EXERCISE - All of the material must be duplicated exactly, line by line.
(Beginning of TASK MATERIAL)
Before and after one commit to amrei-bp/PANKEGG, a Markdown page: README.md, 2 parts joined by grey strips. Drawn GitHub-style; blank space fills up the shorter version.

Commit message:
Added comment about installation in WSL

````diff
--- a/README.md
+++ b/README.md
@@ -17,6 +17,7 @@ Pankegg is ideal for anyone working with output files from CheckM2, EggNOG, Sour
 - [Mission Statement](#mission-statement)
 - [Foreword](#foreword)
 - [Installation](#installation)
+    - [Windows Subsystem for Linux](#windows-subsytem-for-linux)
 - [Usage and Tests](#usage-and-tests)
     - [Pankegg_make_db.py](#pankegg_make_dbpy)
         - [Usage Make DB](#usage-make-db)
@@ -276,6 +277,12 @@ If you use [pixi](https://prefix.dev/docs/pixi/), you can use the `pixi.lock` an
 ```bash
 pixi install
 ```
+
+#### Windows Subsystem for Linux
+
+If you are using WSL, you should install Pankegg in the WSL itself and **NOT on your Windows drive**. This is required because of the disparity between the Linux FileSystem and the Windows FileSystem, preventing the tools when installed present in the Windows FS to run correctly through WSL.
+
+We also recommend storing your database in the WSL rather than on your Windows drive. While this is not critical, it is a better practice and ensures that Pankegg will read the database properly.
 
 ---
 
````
(End of TASK MATERIAL)
EXERCISE RESPONSE -
Before and after one commit to amrei-bp/PANKEGG, a Markdown page: README.md, 2 parts joined by grey strips. Drawn GitHub-style; blank space fills up the shorter version.

Commit message:
Added comment about installation in WSL

````diff
--- a/README.md
+++ b/README.md
@@ -17,6 +17,7 @@ Pankegg is ideal for anyone working with output files from CheckM2, EggNOG, Sour
 - [Mission Statement](#mission-statement)
 - [Foreword](#foreword)
 - [Installation](#installation)
+    - [Windows Subsystem for Linux](#windows-subsytem-for-linux)
 - [Usage and Tests](#usage-and-tests)
     - [Pankegg_make_db.py](#pankegg_make_dbpy)
         - [Usage Make DB](#usage-make-db)
@@ -276,6 +277,12 @@ If you use [pixi](https://prefix.dev/docs/pixi/), you can use the `pixi.lock` an
 ```bash
 pixi install
 ```
+
+#### Windows Subsystem for Linux
+
+If you are using WSL, you should install Pankegg in the WSL itself and **NOT on your Windows drive**. This is required because of the disparity between the Linux FileSystem and the Windows FileSystem, preventing the tools when installed present in the Windows FS to run correctly through WSL.
+
+We also recommend storing your database in the WSL rather than on your Windows drive. While this is not critical, it is a better practice and ensures that Pankegg will read the database properly.
 
 ---
 
````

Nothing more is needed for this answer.